Data START
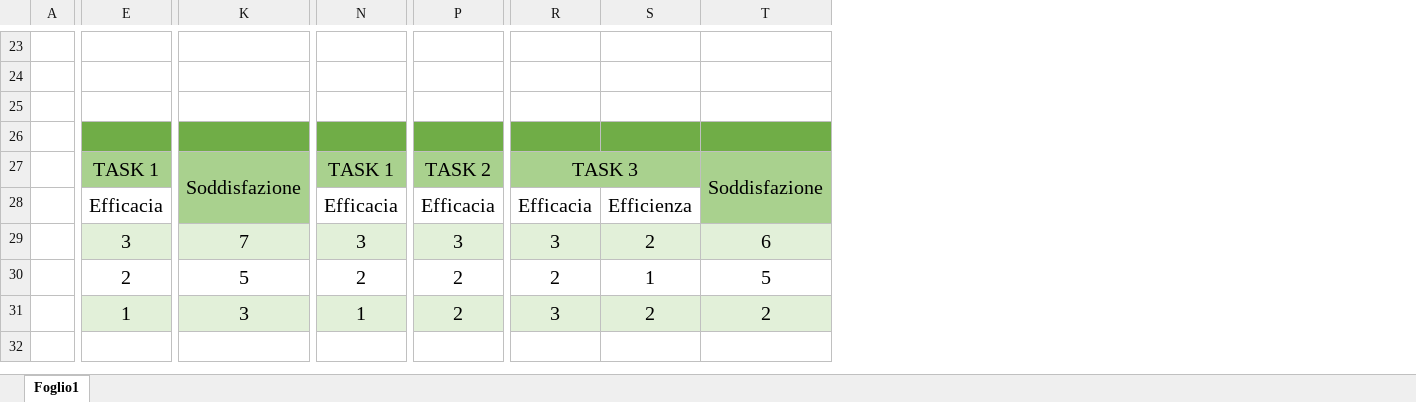
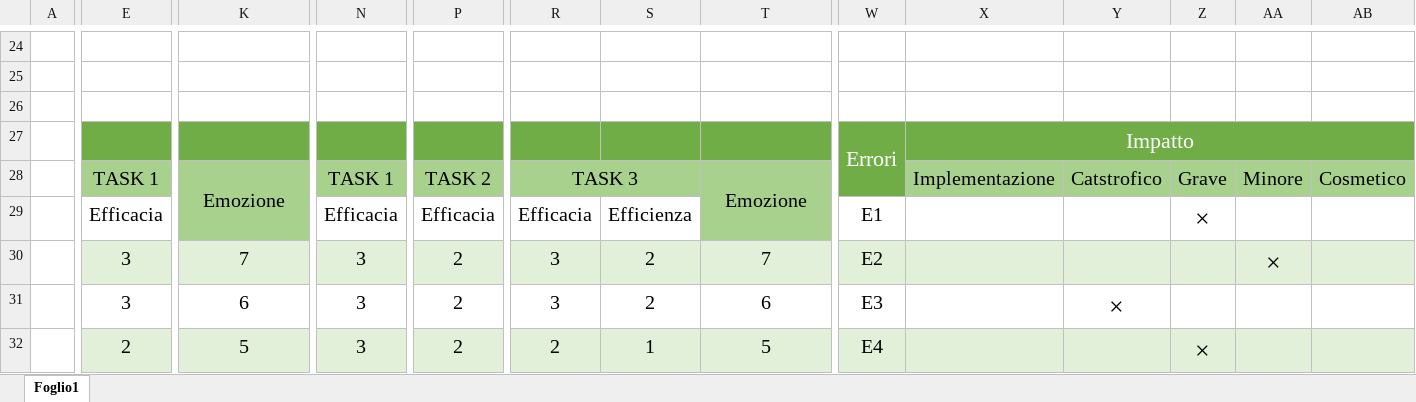
Before and after one commit to sanfo3855/UUX-Project, an Excel workbook: Project Management Sources/Curva d'urgenza.xlsx, sheet Foglio1, drawn as a sheet; only a part is shown, gaps mark what is left out; values as stored, in another font and other column widths than the file's, no borders; charts and pictures not drawn; addresses are those after the commit; the diff covers the shown part only; the diff names each change by its address in the sheet, - before the commit and + after, or states it on an @@ line.

Commit message:
Impatto errori e curva d'urgenza

```diff
--- a/Project Management Sources/Curva d'urgenza.xlsx (sheet Foglio1)
+++ b/Project Management Sources/Curva d'urgenza.xlsx (sheet Foglio1)
+column W, rows 27-32: Errori |  | E1 | E2 | E3 | E4
+column X, rows 27-28: Impatto | Implementazione
+column Y, rows 28-31: Catstrofico |  |  | ×
+column Z, rows 28-32: Grave | × |  |  | ×
+column AA, rows 28-30: Minore |  | ×
+column AB, row 28: Cosmetico
-K28: Soddisfazione
+K28: Emozione
-T28: Soddisfazione
+T28: Emozione
-P30: 3
+P30: 2
-T30: 6
+T30: 7
-E31: 2
+E31: 3
-K31: 5
+K31: 6
-N31: 2
+N31: 3
-R31: 2
+R31: 3
-S31: 1
+S31: 2
-T31: 5
+T31: 6
-E32: 1
+E32: 2
-K32: 3
+K32: 5
-N32: 1
+N32: 3
-R32: 3
+R32: 2
-S32: 2
+S32: 1
-T32: 2
+T32: 5
```
Also changed, not shown: 3 added rows, 2 removed rows, 2 added columns and 5 edited cells elsewhere in this sheet, charts or pictures, 3 other files.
Data END
What the task requires >> Type the entries above out again exactly, with no pictures.

Task response >>
Before and after one commit to sanfo3855/UUX-Project, an Excel workbook: Project Management Sources/Curva d'urgenza.xlsx, sheet Foglio1, drawn as a sheet; only a part is shown, gaps mark what is left out; values as stored, in another font and other column widths than the file's, no borders; charts and pictures not drawn; addresses are those after the commit; the diff covers the shown part only; the diff names each change by its address in the sheet, - before the commit and + after, or states it on an @@ line.

Commit message:
Impatto errori e curva d'urgenza

```diff
--- a/Project Management Sources/Curva d'urgenza.xlsx (sheet Foglio1)
+++ b/Project Management Sources/Curva d'urgenza.xlsx (sheet Foglio1)
+column W, rows 27-32: Errori |  | E1 | E2 | E3 | E4
+column X, rows 27-28: Impatto | Implementazione
+column Y, rows 28-31: Catstrofico |  |  | ×
+column Z, rows 28-32: Grave | × |  |  | ×
+column AA, rows 28-30: Minore |  | ×
+column AB, row 28: Cosmetico
-K28: Soddisfazione
+K28: Emozione
-T28: Soddisfazione
+T28: Emozione
-P30: 3
+P30: 2
-T30: 6
+T30: 7
-E31: 2
+E31: 3
-K31: 5
+K31: 6
-N31: 2
+N31: 3
-R31: 2
+R31: 3
-S31: 1
+S31: 2
-T31: 5
+T31: 6
-E32: 1
+E32: 2
-K32: 3
+K32: 5
-N32: 1
+N32: 3
-R32: 3
+R32: 2
-S32: 2
+S32: 1
-T32: 2
+T32: 5
```
Also changed, not shown: 3 added rows, 2 removed rows, 2 added columns and 5 edited cells elsewhere in this sheet, charts or pictures, 3 other files.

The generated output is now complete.